Our assistant sports editor, Scott Munn, who covered the hockey Blazers for many years, made a fascinating comparison: “Westbrook just doesn’t have his game face on. Reminds me of Doug Sauter. Coolest person I know out of season. Once the season starts, man, he can be one of the surliest folks I know.”
Not all coaches are like that. But some are. When Kelvin Sampson was at OU, he was one of the most approachable coaches of all time. You could ask him just about anything, at any time. He would get mad at you pretty often, then get over it by the next time you saw him. Wonderful trait. But about 20 minutes before tipoff of a game in the All-College, oh, probably late ’90s, I had to ask Sampson about something fairly toxic. He was sitting there by himself. He blew his stack. “Can’t believe you’d ask me that now.” I learned a lesson. Even the most accommodating coaches have their limits.
John: “I had a thought about the ‘mystery’ surrounding Westbrook’s sudden personality change. It’s not a change at all. His new demeanor was in there all the time and I would posit is his truer nature over all. He is currently out of the ‘game,’ which for my purposes means he is off the stage of professional sports. That’s right, the stage. Anyone who has ever attended a professional sporting event knows deep down that what they are witnessing a staged production that would easily pass for high drama (or sometimes comedy) on any stage on Broadway. Sure, the outcomes are not staged (we hope), but the players, the venue, the personalities are all staged for the entertainment value they grant the crowd. That’s why we continue to pay the big bucks for admission. It’s what keeps us coming back again and again. In this case, Perkins is the the mean villain (naked rage), KD the hero and Westbrook plays the dramatic foil, the unpredictable one who appears sullen and withdrawn, even angry at times but to whom everyone is strangely drawn because of his ‘mysterious factor.’ He is the foil to KD’s hero. It’s simple, IT’S THEATER! Now I am quite sure that most of the unwashed masses who show up, pay for their admission and consume mass quantities of adult beverages while screaming their heads off at the referees (who also play their role as well) have no idea of the truth of this statement. However, if you look carefully between the lines (or behind the curtain, Mr. Wizard) there is no question that what you are observing is a carefully scripted dramatic production carefully directed and produced to provide the viewing public with the maximum entertainment value for their hard earned dollar. Westbrook is a nice guy trapped in a dramatic role he was hired to play.”

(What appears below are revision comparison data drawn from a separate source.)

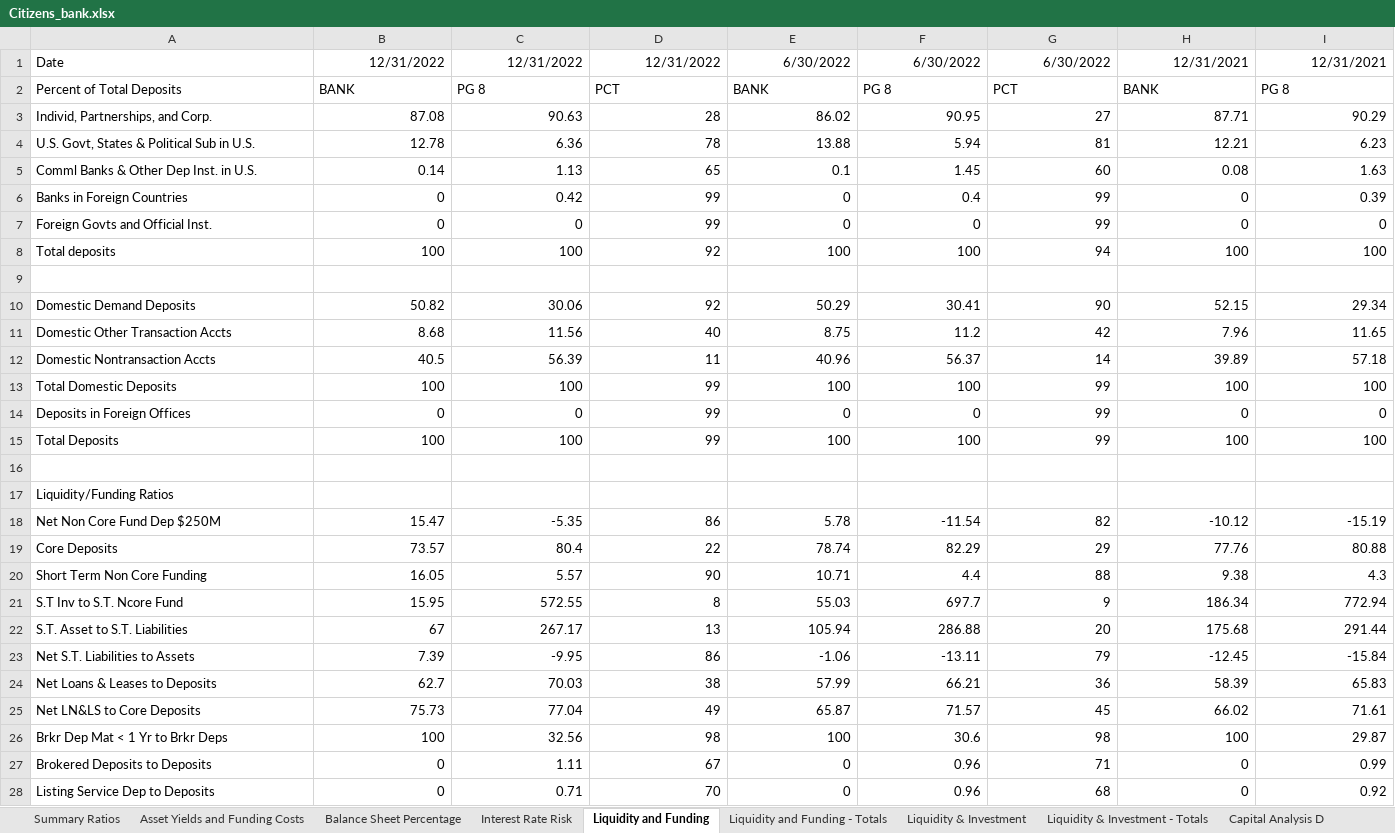
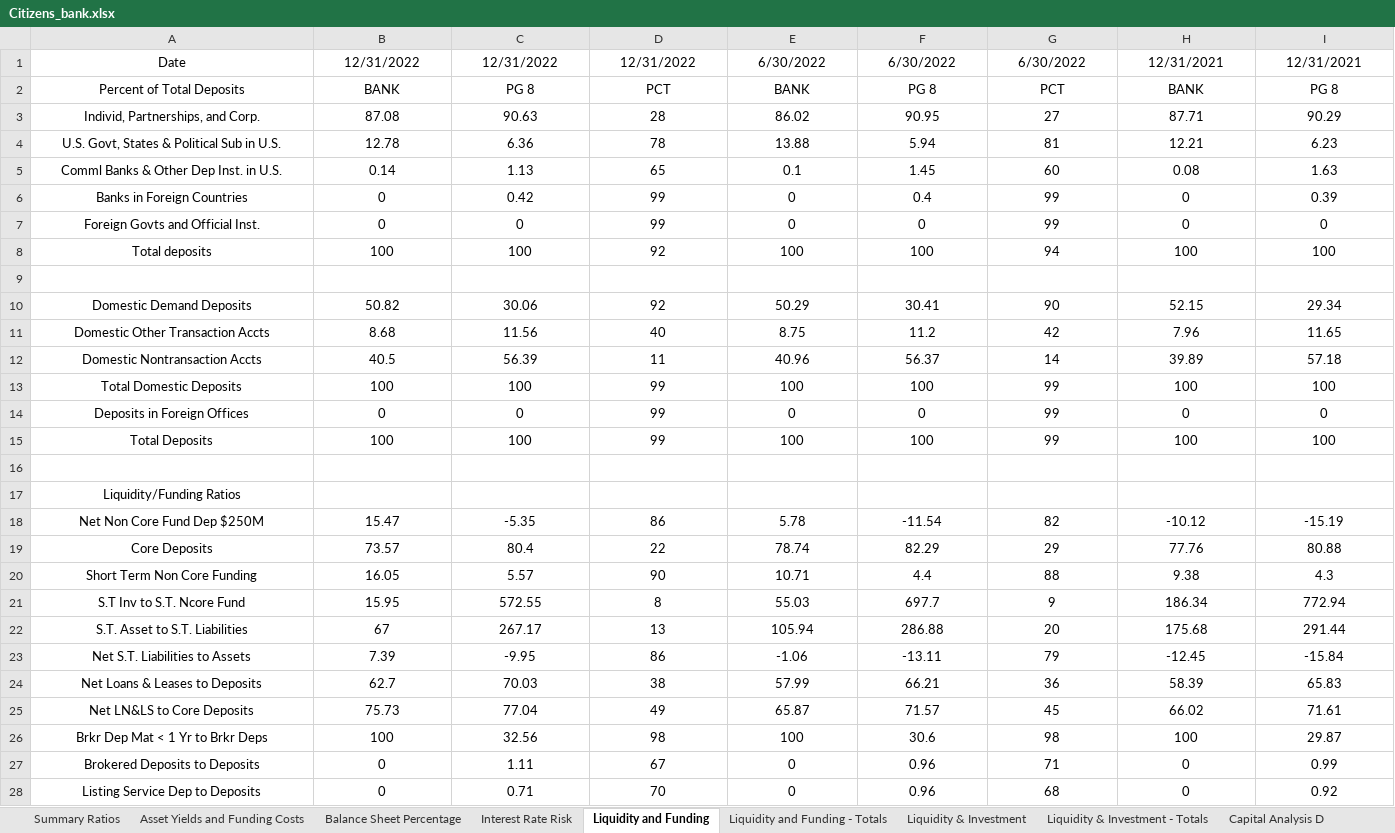
Before and after one commit to karan-mudaliar/SVB_Analysis, an Excel workbook: Data/Citizens_bank.xlsx, sheet Liquidity and Funding, drawn as a sheet; only a part is shown; values as stored, in another font and other column widths than the file's, no borders; the diff covers the shown part only; the diff names each change by its address in the sheet, - before the commit and + after, or states it on an @@ line.

```diff
--- a/Data/Citizens_bank.xlsx (sheet Liquidity and Funding)
+++ b/Data/Citizens_bank.xlsx (sheet Liquidity and Funding)
-A1 alignment: left
+A1 alignment: center
-B1:I1 alignment: right
+B1:I1 alignment: center
-A2:I2 alignment: left
+A2:I2 alignment: center
-A3:A8 alignment: left
+A3:A8 alignment: center
-B3:I8 alignment: right
+B3:I8 alignment: center
-A10:A15 alignment: left
+A10:A15 alignment: center
-B10:I15 alignment: right
+B10:I15 alignment: center
-A17:A28 alignment: left
+A17:A28 alignment: center
-B18:I28 alignment: right
+B18:I28 alignment: center
```
Also changed, not shown: cell formats elsewhere in this sheet, sheet Asset Yields and Funding Costs, sheet Balance Sheet Percentage, sheet Summary Ratios, sheet Interest Rate Risk, sheet Liquidity & Investment, sheet Capital Analysis D, 2 more sheets, Data/Silicon_Valley_bank.xlsx, 1 other file.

Really interesting thought. But i don’t buy it. Westbrook is not filling a role. Westbrook is Westbrook. Put him in Toronto or at UCLA or selling Subarus in Vegas. Doesn’t matter. This is who he is. A guy who has a personality for certain situations (like basketball season) and a certain personality for others.
Mary: “I swim with several older ladies and we all love Russell just as he is. He plays with such energy and gives his all in every game. He receives too much criticism at times. I think that at some of the post game press conferences, he has just not calmed down yet. But we all have seen that twinkle in his eyes and think off the court he is a sweet young man. I think the Thunder needs a little attitude. I wrote Sam Presti before the playoffs began and tried to get him to sign Allen Iverson.”
Talk about impeaching yourself. Sam Presti will sign Allen Iverson when the NRA makes Obama its honorary chairman. But like I said, I knew some people would rush to Westbrook’s defense. I don’t see the twinkle, myself. Not until yesterday.